  • It’s National Fresh Breath Day. Read Squids Will Be Squids: Fresh Morals, Beastly Fables by Jon Scieszka, illustrated by Lane Smith, and Calvin Coconut: Zoo Breath by Graham Salisbury, illustrated by Jacqueline Rogers.

From August 5–7 in Twinsburg, Ohio, twins from around the world have come for festivities that include contests, talent shows, and fireworks. In years past this assembly has made the Guinness Book of World Records for being the largest gathering of twins at one time. Well, twins have always fascinated children, and literature for children has been rich with them ever since Lucy Fitch Perkins’s Twins series.

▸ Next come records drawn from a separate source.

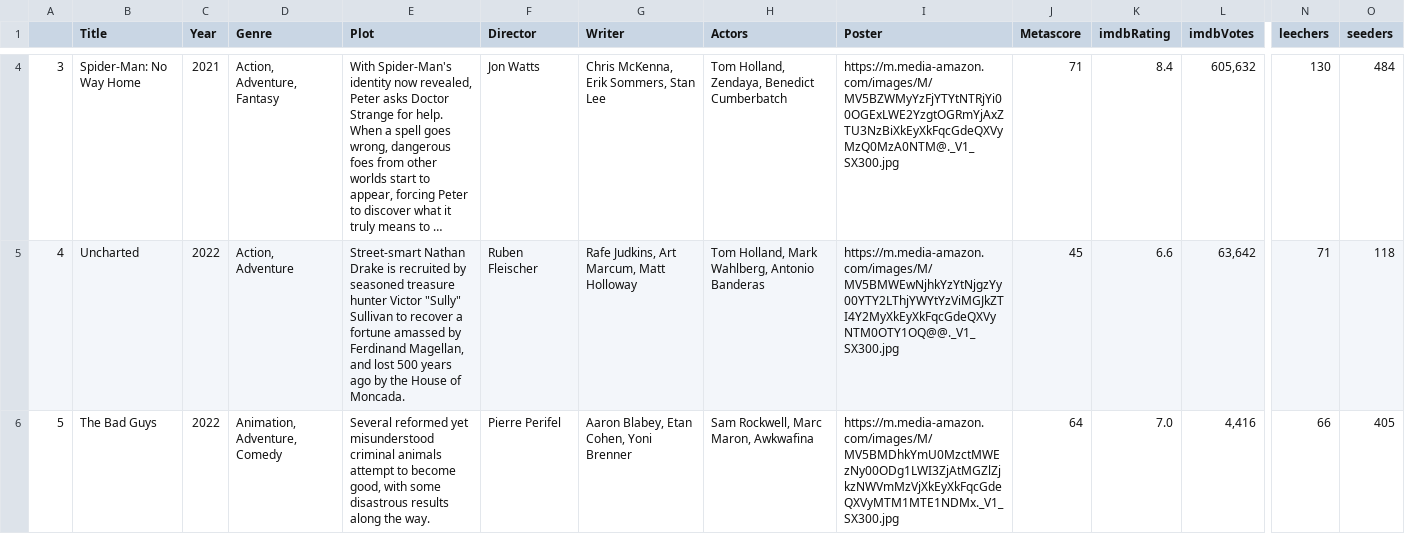
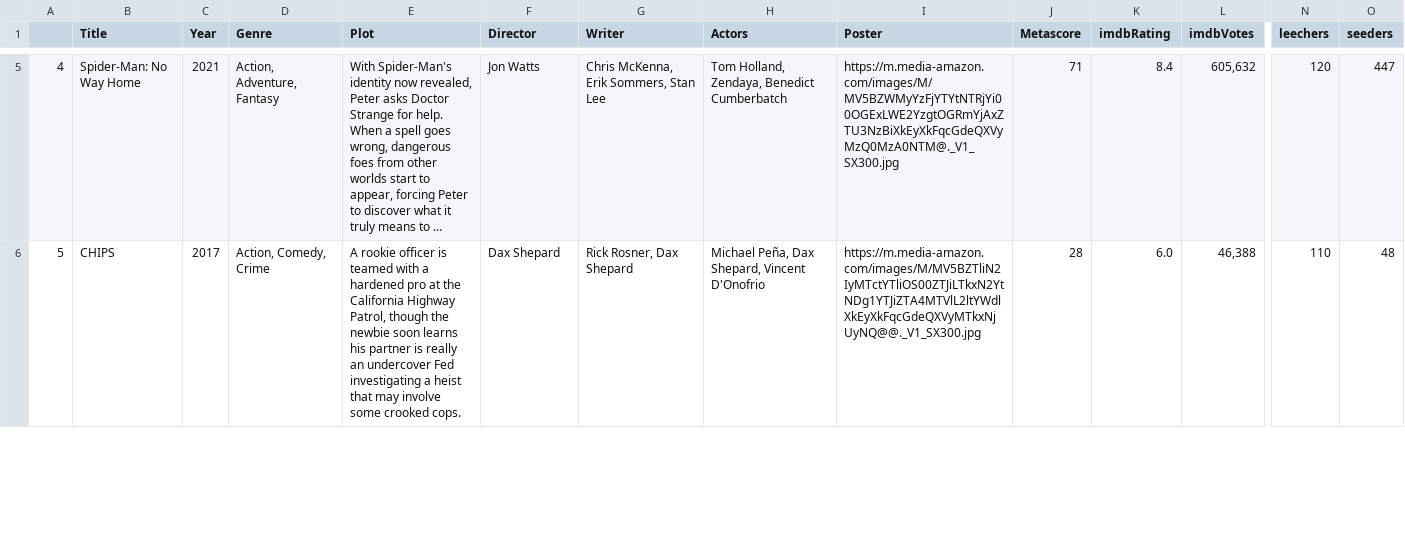
Before and after one commit to ErezWeiss1/Trending_Movies, a CSV file: data/movie_list.csv, drawn as a sheet; only a part is shown, gaps mark what is left out; long unchanged cells end in …; removed rows and columns are numbered as before the commit, all else as after; rows hold the shown columns only; the diff covers the shown part only; the diff names each change by its address in the sheet, - before the commit and + after, or states it on an @@ line.

```diff
--- a/data/movie_list.csv
+++ b/data/movie_list.csv
-A5: 3
+A5: 4
-N5 (leechers): 130
+N5 (leechers): 120
-O5 (seeders): 484
+O5 (seeders): 447
-row 5: 4 | Uncharted | 2022 | Action, Adventure | Street-smart Nathan Drake is recruited by seasoned treasure hunter Victor "Sully" Sullivan to recover a fortune amassed by Ferdinand Magellan, and lost 500 years ago by the House of Moncada. | Ruben Fleischer | Rafe Judkins, Art Marcum, Matt Holloway | Tom Holland, Mark Wahlberg, Antonio Banderas | https://m.media-amazon.com/images/M/MV5BMWEwNjhkYzYtNjgzYy00YTY2LThjYWYtYzViMGJkZTI4Y2MyXkEyXkFqcGdeQXVyNTM0OTY1OQ@@._V1_SX300.jpg | 45 | 6.6 | 63,642 | 71 | 118
-B6 (Title): The Bad Guys
+B6 (Title): CHIPS
-C6 (Year): 2022
+C6 (Year): 2017
-D6 (Genre): Animation, Adventure, Comedy
+D6 (Genre): Action, Comedy, Crime
-E6 (Plot): Several reformed yet misunderstood criminal animals attempt to become good, with some disastrous results along the way.
+E6 (Plot): A rookie officer is teamed with a hardened pro at the California Highway Patrol, though the newbie soon learns his partner is really an undercover Fed investigating a heist that may involve some crooked cops.
-F6 (Director): Pierre Perifel
+F6 (Director): Dax Shepard
-G6 (Writer): Aaron Blabey, Etan Cohen, Yoni Brenner
+G6 (Writer): Rick Rosner, Dax Shepard
-H6 (Actors): Sam Rockwell, Marc Maron, Awkwafina
+H6 (Actors): Michael Peña, Dax Shepard, Vincent D'Onofrio
-I6 (Poster): https://m.media-amazon.com/images/M/MV5BMDhkYmU0MzctMWEzNy00ODg1LWI3ZjAtMGZlZjkzNWVmMzVjXkEyXkFqcGdeQXVyMTM1MTE1NDMx._V1_SX300.jpg
+I6 (Poster): https://m.media-amazon.com/images/M/MV5BZTliN2IyMTctYTliOS00ZTJiLTkxN2YtNDg1YTJiZTA4MTVlL2ltYWdlXkEyXkFqcGdeQXVyMTkxNjUyNQ@@._V1_SX300.jpg
-J6 (Metascore): 64
+J6 (Metascore): 28
-K6 (imdbRating): 7.0
+K6 (imdbRating): 6.0
-L6 (imdbVotes): 4,416
+L6 (imdbVotes): 46,388
-N6 (leechers): 66
+N6 (leechers): 110
-O6 (seeders): 405
+O6 (seeders): 48
```
Also changed, not shown: 1 added row and 76 edited cells elsewhere in this file, 1 other file.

Last year a new entry into the twins canon presented some very fresh and exciting material. Ling & Ting: Not Exactly the Same! by Grace Lin features twin girls in a chapter book ideal for emerging readers ages six through eight. The opening segment about these Chinese-American twins shows them visiting a barber. Ting sneezes at an inopportune moment, and she gets a chunk cut of her bangs. Consequently, it is easy for readers to tell them apart for the rest of the book.

The book’s six chapters present episodes in the lives of Ling and Ting. Because the girls look alike, people assume they are alike—but in fact they are quite different. These young girls go about their activities—making dumplings, playing magic tricks, going to the library—and enjoy being together and having a close relationship. However, they also insist on celebrating their unique qualities.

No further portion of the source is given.